You shouldn’t eat onigiri that has been around outside of proper refrigeration for more than a day. Anecdotally, I have eaten onigiri that was a day old (made the morning before and eaten for breakfast) that had been in packed in a paper back and thrown on the back seat of a car, not in a cooler, and survived without any problems (it was in the fall, not midsummer), but you shouldn’t do this regularly! The fillings used that time were umeboshi and salty salmon, for what it’s worth - no tuna-mayo or crab salad or other highly perishable filling.
(I’ve seen a note on this ehow.com page that blithely states that “you can store onigiri refrigerated for up to a week”. No you can not! Please, use common sense and be safe not sorry. )
- Can I use sweet fillings for onigiri? Fundamentally you can use anything you like - it’s your food! However, in Japan if you make a ball of rice (which is often sweetened itself, and pounded partly or fully to a sticky paste or dough) and filled with something sweet it becomes confectionery or wagashi . Some wagashi that take the rice-with-sweet-filling form include daifuku, mochi of various kinds, yatsuhashi and so on. The wagashi that’s closest to the idea of a sweet onigiri is probably ohagi or botamochi , glutinous rice “onigiri” of sorts which are filled, covered or both with sweet bean paste, kinako (toasted soy bean powder), sesame seeds and so on. So, to Japanese sensibilities an onigiri is something savory, not sweet.

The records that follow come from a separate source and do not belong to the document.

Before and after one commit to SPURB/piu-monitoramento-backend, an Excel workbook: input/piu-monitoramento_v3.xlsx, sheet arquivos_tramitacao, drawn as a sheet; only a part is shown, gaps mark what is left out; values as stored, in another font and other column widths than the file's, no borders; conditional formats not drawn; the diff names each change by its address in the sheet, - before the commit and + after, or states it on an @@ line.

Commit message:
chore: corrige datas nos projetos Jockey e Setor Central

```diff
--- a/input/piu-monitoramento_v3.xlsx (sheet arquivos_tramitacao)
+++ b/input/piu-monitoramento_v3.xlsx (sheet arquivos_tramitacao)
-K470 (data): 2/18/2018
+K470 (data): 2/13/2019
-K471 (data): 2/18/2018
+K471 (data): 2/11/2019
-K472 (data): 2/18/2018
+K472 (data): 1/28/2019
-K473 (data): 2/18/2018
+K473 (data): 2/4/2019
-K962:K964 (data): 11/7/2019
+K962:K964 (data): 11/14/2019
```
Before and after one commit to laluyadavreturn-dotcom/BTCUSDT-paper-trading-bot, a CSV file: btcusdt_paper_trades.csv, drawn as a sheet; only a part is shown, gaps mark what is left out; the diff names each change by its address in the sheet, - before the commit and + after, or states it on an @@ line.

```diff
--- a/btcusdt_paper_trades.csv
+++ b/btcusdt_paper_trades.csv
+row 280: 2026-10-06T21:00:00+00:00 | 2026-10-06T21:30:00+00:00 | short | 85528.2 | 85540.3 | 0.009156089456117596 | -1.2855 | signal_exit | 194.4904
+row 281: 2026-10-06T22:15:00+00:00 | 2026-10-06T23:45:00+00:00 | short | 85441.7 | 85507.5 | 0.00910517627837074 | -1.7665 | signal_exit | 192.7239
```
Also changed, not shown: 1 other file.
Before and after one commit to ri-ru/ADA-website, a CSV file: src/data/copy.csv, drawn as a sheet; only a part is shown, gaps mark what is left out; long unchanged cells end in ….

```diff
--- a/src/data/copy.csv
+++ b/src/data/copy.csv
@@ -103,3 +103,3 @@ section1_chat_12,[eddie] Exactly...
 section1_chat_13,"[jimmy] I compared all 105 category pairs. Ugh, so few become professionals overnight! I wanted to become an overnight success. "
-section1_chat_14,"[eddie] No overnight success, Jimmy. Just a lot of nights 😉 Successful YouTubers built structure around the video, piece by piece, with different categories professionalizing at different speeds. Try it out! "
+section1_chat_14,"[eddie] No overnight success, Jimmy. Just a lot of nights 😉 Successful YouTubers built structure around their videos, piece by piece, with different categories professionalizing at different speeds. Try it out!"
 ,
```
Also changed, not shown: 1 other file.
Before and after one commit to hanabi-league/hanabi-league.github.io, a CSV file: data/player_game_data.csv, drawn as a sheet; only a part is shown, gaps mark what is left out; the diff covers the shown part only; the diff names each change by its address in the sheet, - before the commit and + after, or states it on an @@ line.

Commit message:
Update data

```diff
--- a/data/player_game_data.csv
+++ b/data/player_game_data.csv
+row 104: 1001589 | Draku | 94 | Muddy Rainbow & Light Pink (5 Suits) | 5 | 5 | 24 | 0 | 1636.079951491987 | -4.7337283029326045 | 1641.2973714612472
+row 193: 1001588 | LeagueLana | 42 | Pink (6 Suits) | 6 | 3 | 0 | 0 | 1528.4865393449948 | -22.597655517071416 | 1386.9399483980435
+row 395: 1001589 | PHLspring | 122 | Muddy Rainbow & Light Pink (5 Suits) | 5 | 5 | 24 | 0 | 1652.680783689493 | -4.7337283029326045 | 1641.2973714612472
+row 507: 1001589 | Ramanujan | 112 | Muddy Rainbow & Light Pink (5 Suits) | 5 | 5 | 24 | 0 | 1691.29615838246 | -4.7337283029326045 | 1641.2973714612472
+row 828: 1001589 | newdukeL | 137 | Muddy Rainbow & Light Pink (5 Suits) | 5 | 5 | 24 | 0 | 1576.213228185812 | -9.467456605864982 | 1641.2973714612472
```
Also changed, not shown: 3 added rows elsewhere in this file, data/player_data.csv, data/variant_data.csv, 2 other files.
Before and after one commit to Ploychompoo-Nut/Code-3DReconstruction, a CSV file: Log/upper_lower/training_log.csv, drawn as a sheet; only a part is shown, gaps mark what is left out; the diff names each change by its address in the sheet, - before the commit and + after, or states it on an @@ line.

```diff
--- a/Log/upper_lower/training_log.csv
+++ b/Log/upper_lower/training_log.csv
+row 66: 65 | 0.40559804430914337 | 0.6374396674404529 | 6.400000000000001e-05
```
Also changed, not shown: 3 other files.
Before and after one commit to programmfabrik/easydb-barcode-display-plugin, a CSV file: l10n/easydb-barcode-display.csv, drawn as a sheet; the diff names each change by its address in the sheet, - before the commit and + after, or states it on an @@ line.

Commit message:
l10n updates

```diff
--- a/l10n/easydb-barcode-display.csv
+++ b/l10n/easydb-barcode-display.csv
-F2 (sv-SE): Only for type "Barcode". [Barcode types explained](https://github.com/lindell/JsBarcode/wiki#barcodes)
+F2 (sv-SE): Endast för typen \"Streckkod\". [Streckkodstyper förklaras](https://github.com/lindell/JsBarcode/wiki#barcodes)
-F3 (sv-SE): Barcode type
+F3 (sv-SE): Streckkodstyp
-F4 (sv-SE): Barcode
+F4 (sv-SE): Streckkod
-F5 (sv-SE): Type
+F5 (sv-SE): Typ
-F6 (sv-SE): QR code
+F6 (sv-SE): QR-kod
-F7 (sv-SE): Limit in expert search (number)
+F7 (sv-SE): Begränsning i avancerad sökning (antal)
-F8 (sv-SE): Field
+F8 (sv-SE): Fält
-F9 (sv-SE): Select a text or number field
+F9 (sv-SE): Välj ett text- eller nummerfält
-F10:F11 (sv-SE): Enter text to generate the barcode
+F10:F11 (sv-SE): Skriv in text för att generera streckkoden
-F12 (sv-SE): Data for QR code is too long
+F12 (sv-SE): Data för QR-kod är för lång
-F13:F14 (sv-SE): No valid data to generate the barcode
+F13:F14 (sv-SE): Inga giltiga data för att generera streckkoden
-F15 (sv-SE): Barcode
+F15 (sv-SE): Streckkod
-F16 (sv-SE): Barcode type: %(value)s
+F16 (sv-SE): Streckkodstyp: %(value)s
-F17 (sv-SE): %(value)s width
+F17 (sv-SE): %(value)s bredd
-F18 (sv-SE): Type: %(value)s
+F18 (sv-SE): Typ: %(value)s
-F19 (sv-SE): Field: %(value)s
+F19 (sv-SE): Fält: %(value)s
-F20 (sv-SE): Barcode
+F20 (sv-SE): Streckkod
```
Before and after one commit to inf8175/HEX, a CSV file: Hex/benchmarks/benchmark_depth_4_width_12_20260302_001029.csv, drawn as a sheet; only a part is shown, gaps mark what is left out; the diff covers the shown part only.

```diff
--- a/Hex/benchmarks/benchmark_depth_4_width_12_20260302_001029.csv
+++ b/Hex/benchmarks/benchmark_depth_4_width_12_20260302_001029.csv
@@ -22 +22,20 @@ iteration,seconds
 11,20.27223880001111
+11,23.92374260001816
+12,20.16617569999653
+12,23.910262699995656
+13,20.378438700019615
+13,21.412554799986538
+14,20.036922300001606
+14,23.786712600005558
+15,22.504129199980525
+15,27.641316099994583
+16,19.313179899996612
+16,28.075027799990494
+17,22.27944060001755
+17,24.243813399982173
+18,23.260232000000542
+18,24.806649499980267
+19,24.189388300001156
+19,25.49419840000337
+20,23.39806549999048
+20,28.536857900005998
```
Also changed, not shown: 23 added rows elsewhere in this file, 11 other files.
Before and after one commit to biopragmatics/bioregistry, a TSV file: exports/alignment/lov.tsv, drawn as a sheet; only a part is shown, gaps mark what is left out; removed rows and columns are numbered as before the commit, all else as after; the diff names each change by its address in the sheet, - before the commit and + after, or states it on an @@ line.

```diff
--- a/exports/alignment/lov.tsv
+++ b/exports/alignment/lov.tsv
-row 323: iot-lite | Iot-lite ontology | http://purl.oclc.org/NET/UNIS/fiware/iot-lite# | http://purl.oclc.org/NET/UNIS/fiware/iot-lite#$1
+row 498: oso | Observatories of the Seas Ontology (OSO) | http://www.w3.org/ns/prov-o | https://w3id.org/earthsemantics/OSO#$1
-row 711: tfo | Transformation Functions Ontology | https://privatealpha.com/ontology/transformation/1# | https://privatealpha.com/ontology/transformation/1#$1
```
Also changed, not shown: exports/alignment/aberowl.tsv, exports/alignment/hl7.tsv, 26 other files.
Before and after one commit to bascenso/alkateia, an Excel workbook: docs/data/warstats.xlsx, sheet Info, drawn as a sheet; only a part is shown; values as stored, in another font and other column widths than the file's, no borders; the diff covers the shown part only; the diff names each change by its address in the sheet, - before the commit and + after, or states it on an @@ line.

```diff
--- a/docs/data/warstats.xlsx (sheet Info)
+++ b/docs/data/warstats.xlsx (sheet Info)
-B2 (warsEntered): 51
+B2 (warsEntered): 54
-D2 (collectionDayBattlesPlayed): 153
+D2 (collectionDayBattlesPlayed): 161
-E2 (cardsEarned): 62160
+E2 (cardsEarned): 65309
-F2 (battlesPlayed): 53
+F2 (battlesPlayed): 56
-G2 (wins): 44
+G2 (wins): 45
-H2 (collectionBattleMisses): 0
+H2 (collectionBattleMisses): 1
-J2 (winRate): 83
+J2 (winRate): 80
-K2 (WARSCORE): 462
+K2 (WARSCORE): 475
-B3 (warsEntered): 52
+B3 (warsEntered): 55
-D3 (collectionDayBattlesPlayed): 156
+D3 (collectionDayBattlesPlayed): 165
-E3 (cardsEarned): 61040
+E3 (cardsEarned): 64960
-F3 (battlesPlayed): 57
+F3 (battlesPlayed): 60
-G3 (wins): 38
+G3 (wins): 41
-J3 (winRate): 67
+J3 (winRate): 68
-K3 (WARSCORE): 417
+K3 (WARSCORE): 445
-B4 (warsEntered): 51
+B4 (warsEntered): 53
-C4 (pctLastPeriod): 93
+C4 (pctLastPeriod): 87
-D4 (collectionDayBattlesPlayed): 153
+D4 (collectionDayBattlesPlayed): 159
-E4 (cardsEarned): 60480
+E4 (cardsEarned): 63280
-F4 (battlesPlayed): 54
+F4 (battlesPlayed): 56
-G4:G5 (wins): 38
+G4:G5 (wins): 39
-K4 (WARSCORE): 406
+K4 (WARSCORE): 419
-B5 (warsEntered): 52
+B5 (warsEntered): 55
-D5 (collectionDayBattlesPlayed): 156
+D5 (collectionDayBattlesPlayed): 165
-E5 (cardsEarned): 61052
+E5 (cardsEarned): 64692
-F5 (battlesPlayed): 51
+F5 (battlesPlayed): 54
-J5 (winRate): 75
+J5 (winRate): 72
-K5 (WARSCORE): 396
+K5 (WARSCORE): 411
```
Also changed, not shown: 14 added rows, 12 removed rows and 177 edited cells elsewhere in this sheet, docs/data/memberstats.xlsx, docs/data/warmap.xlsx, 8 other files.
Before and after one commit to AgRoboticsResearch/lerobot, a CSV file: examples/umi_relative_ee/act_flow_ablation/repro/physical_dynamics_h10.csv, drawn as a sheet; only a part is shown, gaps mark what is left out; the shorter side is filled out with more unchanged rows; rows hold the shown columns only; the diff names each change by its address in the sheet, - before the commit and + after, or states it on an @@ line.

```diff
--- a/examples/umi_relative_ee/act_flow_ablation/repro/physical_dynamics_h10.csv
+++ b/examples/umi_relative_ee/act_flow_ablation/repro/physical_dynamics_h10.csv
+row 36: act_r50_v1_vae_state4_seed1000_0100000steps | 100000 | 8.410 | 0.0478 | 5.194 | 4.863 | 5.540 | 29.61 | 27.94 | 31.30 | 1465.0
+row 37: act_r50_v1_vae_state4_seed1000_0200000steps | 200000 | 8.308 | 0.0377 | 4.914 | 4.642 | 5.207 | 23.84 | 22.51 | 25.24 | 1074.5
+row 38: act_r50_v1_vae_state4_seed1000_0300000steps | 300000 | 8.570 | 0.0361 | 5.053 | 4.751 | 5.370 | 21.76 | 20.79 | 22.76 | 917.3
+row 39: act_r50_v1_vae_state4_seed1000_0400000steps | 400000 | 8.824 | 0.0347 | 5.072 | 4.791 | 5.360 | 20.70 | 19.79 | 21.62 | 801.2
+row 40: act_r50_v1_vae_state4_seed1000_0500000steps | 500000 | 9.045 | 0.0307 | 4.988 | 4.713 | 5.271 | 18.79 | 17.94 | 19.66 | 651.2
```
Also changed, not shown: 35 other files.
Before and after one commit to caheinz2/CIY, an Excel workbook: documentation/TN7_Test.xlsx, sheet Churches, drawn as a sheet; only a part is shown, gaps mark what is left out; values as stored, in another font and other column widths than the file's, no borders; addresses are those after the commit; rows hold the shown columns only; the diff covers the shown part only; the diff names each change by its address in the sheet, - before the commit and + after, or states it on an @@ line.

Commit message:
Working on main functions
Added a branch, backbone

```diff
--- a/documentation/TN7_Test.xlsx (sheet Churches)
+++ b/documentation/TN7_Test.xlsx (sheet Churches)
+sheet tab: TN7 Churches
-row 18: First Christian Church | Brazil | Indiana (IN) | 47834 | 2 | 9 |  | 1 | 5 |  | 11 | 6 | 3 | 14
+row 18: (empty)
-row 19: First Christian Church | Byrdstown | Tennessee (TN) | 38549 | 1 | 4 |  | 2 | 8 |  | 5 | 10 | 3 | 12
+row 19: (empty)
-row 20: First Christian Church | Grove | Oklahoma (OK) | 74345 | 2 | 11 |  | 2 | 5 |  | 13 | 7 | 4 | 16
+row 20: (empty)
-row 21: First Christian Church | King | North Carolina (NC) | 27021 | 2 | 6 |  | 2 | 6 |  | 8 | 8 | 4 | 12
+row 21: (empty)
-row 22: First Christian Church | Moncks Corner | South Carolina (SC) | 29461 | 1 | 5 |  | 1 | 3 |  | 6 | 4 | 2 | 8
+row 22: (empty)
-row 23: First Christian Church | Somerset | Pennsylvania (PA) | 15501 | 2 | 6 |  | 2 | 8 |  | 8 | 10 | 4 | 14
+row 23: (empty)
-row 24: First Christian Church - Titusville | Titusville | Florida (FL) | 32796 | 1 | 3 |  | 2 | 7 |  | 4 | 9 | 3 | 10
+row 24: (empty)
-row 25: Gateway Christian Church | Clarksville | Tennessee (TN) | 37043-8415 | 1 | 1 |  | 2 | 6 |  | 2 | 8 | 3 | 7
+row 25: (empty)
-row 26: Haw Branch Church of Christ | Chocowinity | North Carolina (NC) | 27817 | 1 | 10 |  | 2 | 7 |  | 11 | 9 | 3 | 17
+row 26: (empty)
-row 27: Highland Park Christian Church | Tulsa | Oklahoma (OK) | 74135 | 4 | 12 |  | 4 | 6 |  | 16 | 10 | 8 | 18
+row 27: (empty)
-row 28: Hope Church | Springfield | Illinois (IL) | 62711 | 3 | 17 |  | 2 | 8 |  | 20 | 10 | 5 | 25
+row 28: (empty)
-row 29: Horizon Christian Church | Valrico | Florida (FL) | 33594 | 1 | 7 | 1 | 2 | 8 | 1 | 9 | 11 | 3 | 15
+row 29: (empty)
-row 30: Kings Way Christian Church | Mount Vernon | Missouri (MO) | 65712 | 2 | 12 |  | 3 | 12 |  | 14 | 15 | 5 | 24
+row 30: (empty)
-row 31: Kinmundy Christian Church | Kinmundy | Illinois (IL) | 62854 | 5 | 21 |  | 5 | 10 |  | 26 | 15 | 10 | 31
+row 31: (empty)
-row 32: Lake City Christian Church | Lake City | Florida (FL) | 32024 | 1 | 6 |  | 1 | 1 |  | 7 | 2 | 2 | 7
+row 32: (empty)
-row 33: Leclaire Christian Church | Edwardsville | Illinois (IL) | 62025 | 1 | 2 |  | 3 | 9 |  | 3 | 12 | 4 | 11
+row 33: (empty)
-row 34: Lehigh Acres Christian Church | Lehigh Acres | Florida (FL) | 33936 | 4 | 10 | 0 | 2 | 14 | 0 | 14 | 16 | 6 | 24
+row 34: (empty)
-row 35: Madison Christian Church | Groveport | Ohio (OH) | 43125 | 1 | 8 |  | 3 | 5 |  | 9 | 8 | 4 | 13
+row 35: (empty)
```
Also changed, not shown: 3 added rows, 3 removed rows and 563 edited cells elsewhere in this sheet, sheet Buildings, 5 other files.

- What’s the difference between sushi and onigiri? Again it’s a matter of how things are normally categorized in Japanese cooking, but generally speaking anything made with vinegar flavored rice, or sushi rice (sushi meshi or shari) iis sushi. So you could make an onigiri-shaped item with shari, and call it an onigiri, but if a Japanese person ate it s/he would probably think it’s sushi in an onigiri shape. Nigiri-zushi, the best known sushi shape with a little ball of rice topped with fish or something else, is sushi that has been shaped with the hands (nigiru) - the same word that forms part of the word onigiri.